My friend furrowed her eyebrows, implying that doesn’t sound healthy. So I called my mother. I told her of the dry humour spouting, dramatic gesture making, emotionally aloof man. “Men like that don’t make good partners.” The implication of men like that hung heavy on the satellite lines crossing the four thousand odd miles between us. We never spoke of it again.
Soon after, my mother sent me excerpts from the poetry she was reading at the moment.
I saw her bookshelf for the first time. I’d seen it before, of course, but never looked at all the things that live there. My mother reads thirteenth-century theology in translation and pours over texts on international arbitration. She loved a man who was difficult to love. She cared for a daughter whose tongue phrased barbs easier than gratitude. And I understand that now.
My therapist asked me recently: do you think you received unconditional love as a child?
I think back to Tara and Antara’s dynamic. Two women hating their love for each other, unfulfilled in chaos, the tenderness corrupted over misery’s flame. Burnt sugar.
And then I think back to the incense streaks on my childhood bathroom floor.
And I answer: yes.
I was loved - am loved - by a woman who didn’t need me to be more than the sun, moon and stars. And so I try to make amends in the only way I know, in words and books crossing oceans, hoping that my mother, martyr to the writers in her life, reads between the lines.
About the author

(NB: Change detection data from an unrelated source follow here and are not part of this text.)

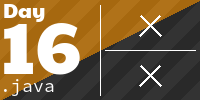
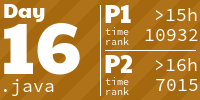
day 20

diff --git a/AoCTiles/.aoc_tiles_cache/leaderboard2022.html b/AoCTiles/.aoc_tiles_cache/leaderboard2022.html
@@ -88,15 +88,22 @@ If you'd like to hang out, I'm @ericwastl on Twitter.
 
 -->
 <body>
-<header><div><h1 class="title-global"><a href="/">Advent of Code</a></h1><nav><ul><li><a href="/2022/about">[About]</a></li><li><a href="/2022/events">[Events]</a></li><li><a href="https://teespring.com/stores/advent-of-code" target="_blank">[Shop]</a></li><li><a href="/2022/settings">[Settings]</a></li><li><a href="/2022/auth/logout">[Log Out]</a></li></ul></nav><div class="user">slawekgrzegorzewski <span class="star-count">28*</span></div></div><div><h1 class="title-event">&nbsp;<span class="title-event-wrap">{&apos;year&apos;:</span><a href="/2022">2022</a><span class="title-event-wrap">}</span></h1><nav><ul><li><a href="/2022">[Calendar]</a></li><li><a href="/2022/support">[AoC++]</a></li><li><a href="/2022/sponsors">[Sponsors]</a></li><li><a href="/2022/leaderboard">[Leaderboard]</a></li><li><a href="/2022/stats">[Stats]</a></li></ul></nav></div></header>
+<header><div><h1 class="title-global"><a href="/">Advent of Code</a></h1><nav><ul><li><a href="/2022/about">[About]</a></li><li><a href="/2022/events">[Events]</a></li><li><a href="https://teespring.com/stores/advent-of-code" target="_blank">[Shop]</a></li><li><a href="/2022/settings">[Settings]</a></li><li><a href="/2022/auth/logout">[Log Out]</a></li></ul></nav><div class="user">slawekgrzegorzewski <span class="star-count">42*</span></div></div><div><h1 class="title-event">&nbsp;<span class="title-event-wrap">{&apos;year&apos;:</span><a href="/2022">2022</a><span class="title-event-wrap">}</span></h1><nav><ul><li><a href="/2022">[Calendar]</a></li><li><a href="/2022/support">[AoC++]</a></li><li><a href="/2022/sponsors">[Sponsors]</a></li><li><a href="/2022/leaderboard">[Leaderboard]</a></li><li><a href="/2022/stats">[Stats]</a></li></ul></nav></div></header>
 
 <div id="sidebar">
-<div id="sponsor"><div class="quiet">Our <a href="/2022/sponsors">sponsors</a> help make Advent of Code possible:</div><div class="sponsor"><a href="https://careers.bankofamerica.com/" target="_blank" onclick="if(ga)ga('send','event','sponsor','sidebar',this.href);" rel="noopener">Bank of America</a> - We use technology, models and data to make financial lives better for our clients and communities.</div></div>
+<div id="sponsor"><div class="quiet">Our <a href="/2022/sponsors">sponsors</a> help make Advent of Code possible:</div><div class="sponsor"><a href="https://www.bjss.com/" target="_blank" onclick="if(ga)ga('send','event','sponsor','sidebar',this.href);" rel="noopener">BJSS</a> - Our people are a team of problem solvers, experienced in evolving technologies and delivering world-class technology solutions.</div></div>
 </div><!--/sidebar-->
 
 <main>
 <article><p>These are your personal leaderboard statistics.  <em>Rank</em> is your position on that leaderboard: 1 means you were the first person to get that star, 2 means the second, 100 means the 100th, etc.  <em>Score</em> is the number of points you got for that rank: 100 for 1st, 99 for 2nd, ..., 1 for 100th, and 0 otherwise.</p><pre>      <span class="leaderboard-daydesc-first">--------Part 1--------</span>   <span class="leaderboard-daydesc-both">--------Part 2--------</span>
 Day   <span class="leaderboard-daydesc-first">    Time   Rank  Score</span>   <span class="leaderboard-daydesc-both">    Time   Rank  Score</span>
+ 21   00:39:55   3455      0   01:07:47   2079      0
+ 20       &gt;24h  14775      0       &gt;24h  14027      0
+ 19   08:42:59   4324      0       &gt;24h   8226      0
+ 18   03:54:18   7512      0   06:01:21   6769      0
+ 17   01:58:36   2914      0   03:49:49   2295      0
+ 16   15:20:48  10932      0   16:47:02   7015      0
+ 15   01:07:59   4561      0   02:40:43   4343      0
  14   00:55:39   4213      0   01:29:05   5220      0
  13   01:14:10   5020      0   01:23:55   4578      0
  12   01:15:26   5219      0   01:40:54   5809      0

diff --git a/src/main/java/com/adventofcode/day20/CircularListElement.java b/src/main/java/com/adventofcode/day20/CircularListElement.java
@@ -31,7 +31,24 @@ public class CircularListElement {
         return this;
     }
 
-    public void moveNext() {
+    public void moveNext(long steps) {
+        for (long i = 0; i < steps; i++) {
+            moveNextSingle();
+        }
+    }
+
+    public void moveBack(long steps) {
+        for (long i = 0; i < steps; i++) {
+            moveBackSingle();
+        }
+    }
+
+    public void move(long steps) {
+        if (steps > 0) moveNext(steps);
+        if (steps < 0) moveBack(-steps);
+    }
+
+    private void moveNextSingle() {
         CircularListElement previous = previous();
         CircularListElement next = next();
         CircularListElement nextNext = next().next();
@@ -44,7 +61,7 @@ public class CircularListElement {
         nextNext.setPrevious(this);
     }
 
-    public void moveBack() {
+    private void moveBackSingle() {
         CircularListElement previousPrevious = previous().previous();
         CircularListElement previous = previous();
         CircularListElement next = next();
@@ -55,5 +72,13 @@ public class CircularListElement {
         previous.setPrevious(this);
         previous.setNext(next);
         next.setPrevious(previous);
+    }
+
+    public CircularListElement skipNext(int steps) {
+        CircularListElement result = this;
+        for (int i = 0; i < steps; i++) {
+            result = result.next();
+        }
+        return result;
     }
 }

diff --git a/src/main/java/com/adventofcode/day20/CircularList.java b/src/main/java/com/adventofcode/day20/CircularList.java
@@ -21,16 +21,7 @@ public class CircularList {
 
     public void mix() {
         for (CircularListElement circularListElement : elements) {
-            long steps = Math.abs(circularListElement.value()) % (elements.size() - 1);
-            if (circularListElement.value() > 0) {
-                for (int i = 0; i < steps; i++) {
-                    circularListElement.moveNext();
-                }
-            } else {
-                for (int i = 0; i < steps; i++) {
-                    circularListElement.moveBack();
-                }
-            }
+            circularListElement.move(circularListElement.value() % (elements.size() - 1));
         }
     }
 
@@ -38,9 +29,7 @@ public class CircularList {
         CircularListElement circularListElement = elements.stream().filter(e -> e.value() == 0).findFirst().orElseThrow();
         long sum = 0;
         for (int i = 0; i < 3; i++) {
-            for (int j = 0; j < 1000; j++) {
-                circularListElement = circularListElement.next();
-            }
+            circularListElement = circularListElement.skipNext(1000);
             sum += circularListElement.value();
         }
         return sum;

diff --git a/src/main/java/com/adventofcode/Day20.java b/src/main/java/com/adventofcode/Day20.java
@@ -16,13 +16,13 @@ public class Day20 {
     }
 
     long part1() throws IOException {
-        CircularList circularList = CircularList.copyOf(numbers.stream().map(NumberWrapper::value).map(i -> (long) i).collect(Collectors.toList()));
+        CircularList circularList = CircularList.copyOf(numbers.stream().map(NumberWrapper::value).collect(Collectors.toList()));
         circularList.mix();
         return circularList.sum();
     }
 
     long part2() throws IOException {
-        CircularList circularList = CircularList.copyOf(numbers.stream().map(NumberWrapper::value).map(i -> (long) i * 811589153L).collect(Collectors.toList()));
+        CircularList circularList = CircularList.copyOf(numbers.stream().map(NumberWrapper::value).map(l -> l * 811589153L).collect(Collectors.toList()));
         for (int i = 0; i < 10; i++) {
             circularList.mix();
         }

diff --git a/src/main/java/com/adventofcode/input/Input.java b/src/main/java/com/adventofcode/input/Input.java
@@ -177,7 +177,7 @@ public class Input {
     }
 
     public static List<NumberWrapper> day20() throws IOException {
-        return getInputFromFile("/day20").stream().map(Integer::parseInt).map(NumberWrapper::new).collect(Collectors.toList());
+        return getInputFromFile("/day20").stream().map(Long::parseLong).map(NumberWrapper::new).collect(Collectors.toList());
     }
 
     public static Map<String, Expression> day21() throws IOException {

diff --git a/src/main/java/com/adventofcode/day20/NumberWrapper.java b/src/main/java/com/adventofcode/day20/NumberWrapper.java
@@ -1,10 +1,9 @@
 package com.adventofcode.day20;
 
-public record NumberWrapper(int value) {
+public record NumberWrapper(long value) {
 
     @Override
     public String toString() {
         return String.valueOf(value);
-
     }
 }

diff --git a/README.md b/README.md
@@ -1,6 +1,6 @@
 <!-- AOC TILES BEGIN -->
 <h1 align="center">
-  2022 - 28 ⭐
+  2022 - 42 ⭐
 </h1>
 <a href="java">
   <img src="AoCTiles/media2022/2022/01.png" width="161px">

Azania Imtiaz Khatri-Patel is a Rhodes Scholar in Residence at the University of Oxford. She researches ghosts, haunted houses (literal and metaphoric) and falls in love with cities and words too often. She is currently pursuing a Master's in Public Policy at the Blavatnik School of Government and moonlights as a writer of fiction, creative nonfiction and long form journalism. Her Instagram is: @azania_patel